  • With remote monitoring there’s no waiting. It is real-time. You can see a machine and operator is down when they should be producing and immediately walk over to see what’s going on. The alternative is asking “what happened last week when….?” and no one will be able to remember.


  • The amount of data is also an issue. Operators don’t have much time to record much data, nor do maintenance staff.
  • With remote monitoring it’s not an issue. You can have all the data you want. But of course, you should be diligent and get and process only the data you really need.


  • With humans involved, and I’m no exception, there’s the likelihood for data entry errors.
  • With remote monitoring there are no errors by humans in entering and re-entering the data. It’s coming straight from the source.

Now let’s kick it up a notch. Obviously over time you can continually look at current machine status, some trends or history of data, and then rely on humans to make decisions. But you and your staff can’t watch the charts around the clock to find issues. So, let’s add alerts and notifications.


You can setup certain conditions in an IoT platform to trigger alerts when one or more conditions are met. Some of the conditions we’ve seen are a machine is offline for more than 10 mins during a production period, temperature rises above a certain level, or total remaining life reaches a certain point, etc.

Those alerts can be email, text, on big screens on the plant wall, or even pushing messages or information into other systems, like creating a work order in a CMMS.

Now your staff don’t have to constantly watch the screens for changes and can be automatically notified when something out of the ordinary happens.


It’s also possible to move towards predicting the probability of certain events within a certain timeframe. You can pull data from the machines, and with some planning and forethought you can work with a solution provider like us to push data into a machine learning tool and build up some algorithms which will provide a predictive capability.

Combine the machine learning models with some alerts and then you’re really cooking with gas.

How can all of this be valuable, here’s a quick review:

  • Monitoring: Have more data that is accurate and real-time. Allows for faster decision making, and less guessing.
    • Real-time data can improve efficiencies by as much as 20%
    • Real-time data, on its own, without other capabilities, can also prove a 5-8% productivity improvement
  • Alerts: Alerts allow you and your team to be right on top of situations as soon as they happen. This can prevent very expensive catastrophic failures and keep the asset up and running productively.
  • Predictive: You can get notifications of potential issues early, before they happen, further increasing the savings of maintenance and service, as well as further improving quality and production.

Here’s a quick story on a remote monitoring solution that is providing big value to the end client.

Recently we finished a project with a big press. Customer has had problems identifying when they need to perform maintenance on the press. The press is very big and experiences extreme levels of strain in certain on the equipment.

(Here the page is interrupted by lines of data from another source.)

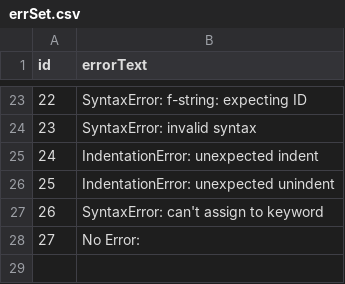
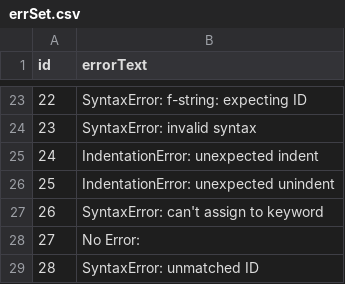
Before and after one commit to microsoft/ai.ed, a CSV file: ai-compile/PyMacer/data/Python CEs/errSet.csv, drawn as a sheet; only a part is shown, gaps mark what is left out.

```diff
--- a/ai-compile/PyMacer/data/Python CEs/errSet.csv
+++ b/ai-compile/PyMacer/data/Python CEs/errSet.csv
@@ -28 +28,2 @@ id,errorText
 27,No Error:
+28,SyntaxError: unmatched ID
```
Also changed, not shown: 7 other files.
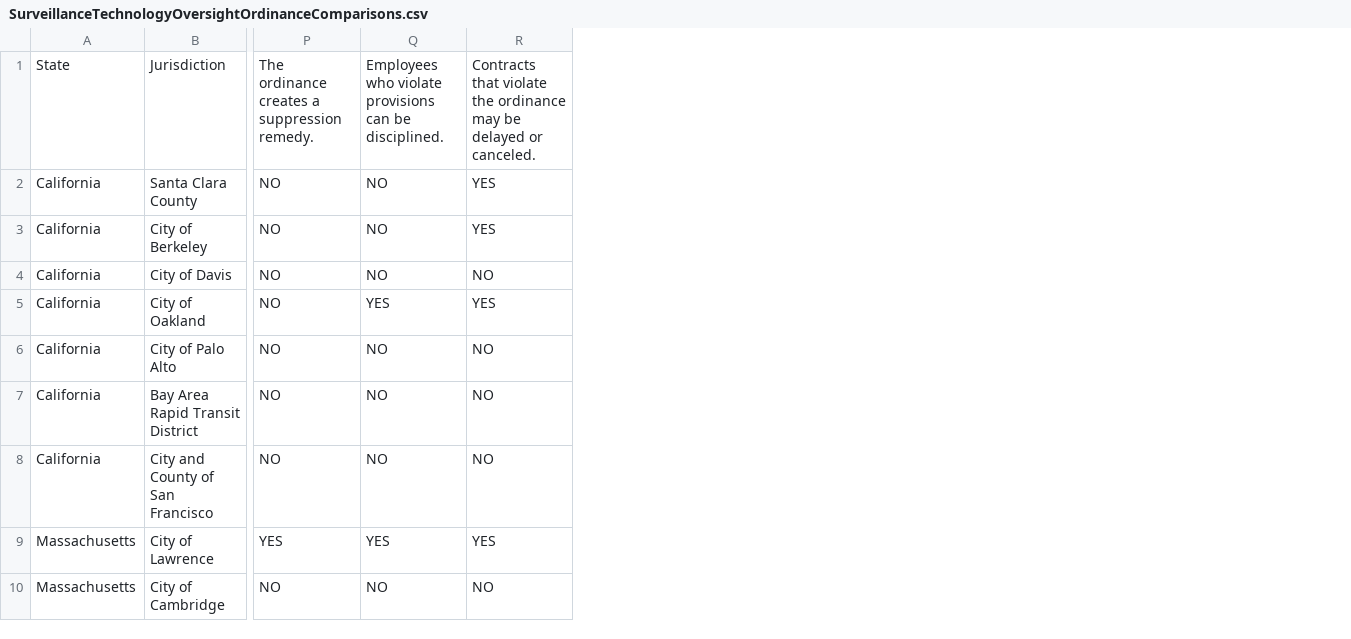
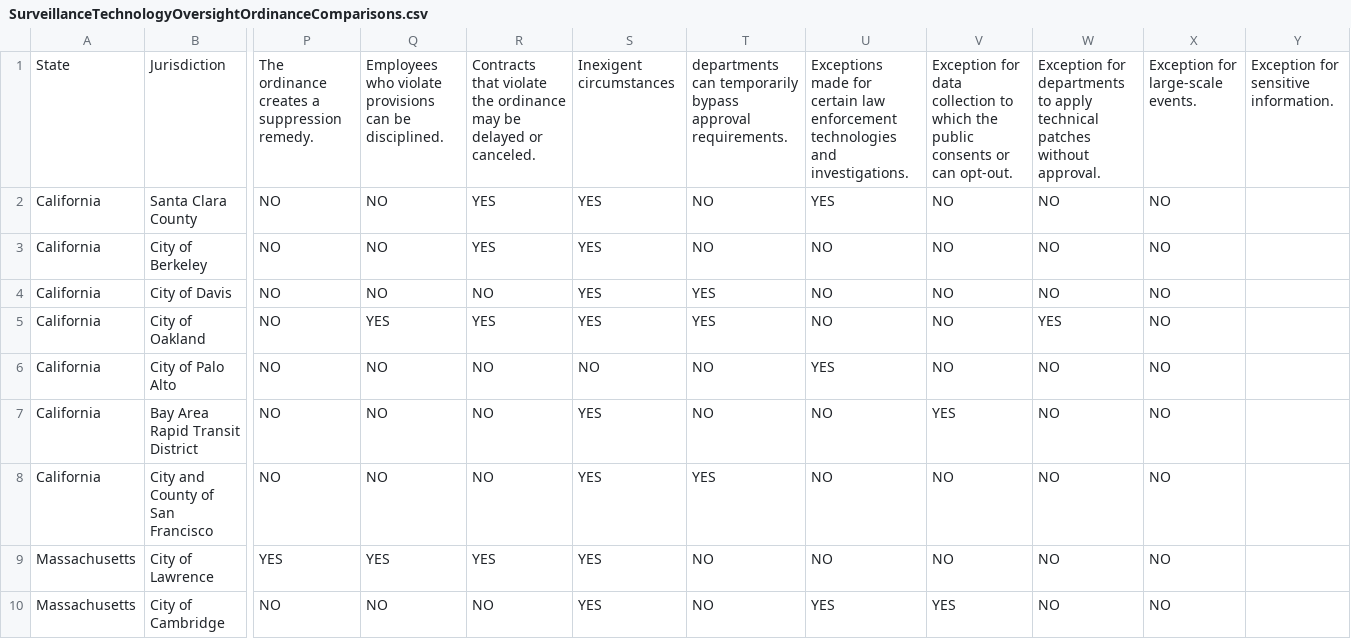
Before and after one commit to SamuelsonClinic/LocalSurveillanceOversightOrdinances, a CSV file: SurveillanceTechnologyOversightOrdinanceComparisons.csv, drawn as a sheet; only a part is shown, gaps mark what is left out; the diff names each change by its address in the sheet, - before the commit and + after, or states it on an @@ line.

Commit message:
Update SurveillanceTechnologyOversightOrdinanceComparisons.csv

```diff
--- a/SurveillanceTechnologyOversightOrdinanceComparisons.csv
+++ b/SurveillanceTechnologyOversightOrdinanceComparisons.csv
+column S, rows 1-10: Inexigent circumstances | YES | YES | YES | YES | NO | YES | YES | YES | YES
+column T, rows 1-10: departments can temporarily bypass approval requirements. | NO | NO | YES | YES | NO | NO | YES | NO | NO
+column U, rows 1-10: Exceptions made for certain law enforcement technologies and investigations. | YES | NO | NO | NO | YES | NO | NO | NO | YES
+column V, rows 1-10: Exception for data collection to which the public consents or can opt-out. | NO | NO | NO | NO | NO | YES | NO | NO | YES
+column W, rows 1-10: Exception for departments to apply technical patches without approval. | NO | NO | NO | YES | NO | NO | NO | NO | NO
+column X, rows 1-10: Exception for large-scale events. | NO | NO | NO | NO | NO | NO | NO | NO | NO
+column Y, row 1: Exception for sensitive information.
```
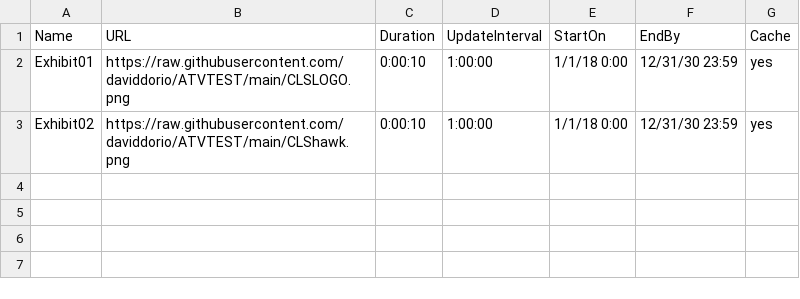
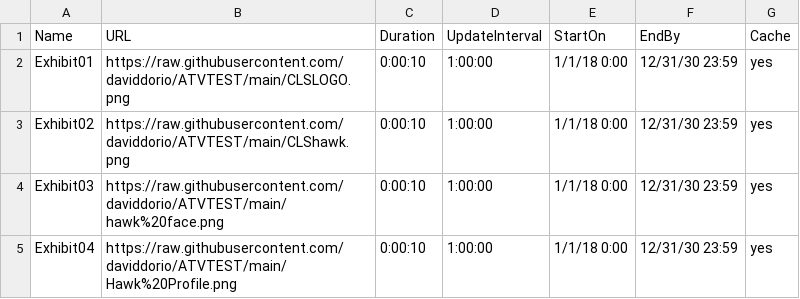
Before and after one commit to daviddorio/ATVTEST, a CSV file: Playlist.csv, drawn as a sheet; the diff names each change by its address in the sheet, - before the commit and + after, or states it on an @@ line.

Commit message:
Add files via upload

```diff
--- a/Playlist.csv
+++ b/Playlist.csv
+row 4: Exhibit03 | https://raw.githubusercontent.com/daviddorio/ATVTEST/main/hawk%20face.png | 0:00:10 | 1:00:00 | 1/1/18 0:00 | 12/31/30 23:59 | yes
+row 5: Exhibit04 | https://raw.githubusercontent.com/daviddorio/ATVTEST/main/Hawk%20Profile.png | 0:00:10 | 1:00:00 | 1/1/18 0:00 | 12/31/30 23:59 | yes
```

So we worked with the customer’s team to connect strain gauges to the press, and monitor the frequency of use and the stress data. We also setup the ThingWorx IoT software platform to calculate an estimated remaining life based on amount of usage and levels of strain experienced by the components of the press.

Now the customer can see well ahead of time when maintenance should be performed on the press based on usage and actual status of the components on the press.

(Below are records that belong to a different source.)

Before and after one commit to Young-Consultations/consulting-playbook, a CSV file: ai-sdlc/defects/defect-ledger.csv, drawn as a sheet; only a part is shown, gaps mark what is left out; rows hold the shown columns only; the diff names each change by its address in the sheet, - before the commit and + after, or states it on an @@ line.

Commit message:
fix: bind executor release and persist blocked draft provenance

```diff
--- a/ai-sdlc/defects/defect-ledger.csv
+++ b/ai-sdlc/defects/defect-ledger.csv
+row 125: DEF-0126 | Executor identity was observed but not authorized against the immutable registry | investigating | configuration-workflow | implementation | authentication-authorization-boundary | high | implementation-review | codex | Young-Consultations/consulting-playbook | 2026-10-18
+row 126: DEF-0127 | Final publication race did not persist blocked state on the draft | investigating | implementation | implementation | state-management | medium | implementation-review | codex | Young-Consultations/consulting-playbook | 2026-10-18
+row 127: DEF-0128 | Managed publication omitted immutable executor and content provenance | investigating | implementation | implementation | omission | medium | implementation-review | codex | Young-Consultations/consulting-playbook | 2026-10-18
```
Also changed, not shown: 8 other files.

This is preventing significant downtime which for them is incredibly expensive.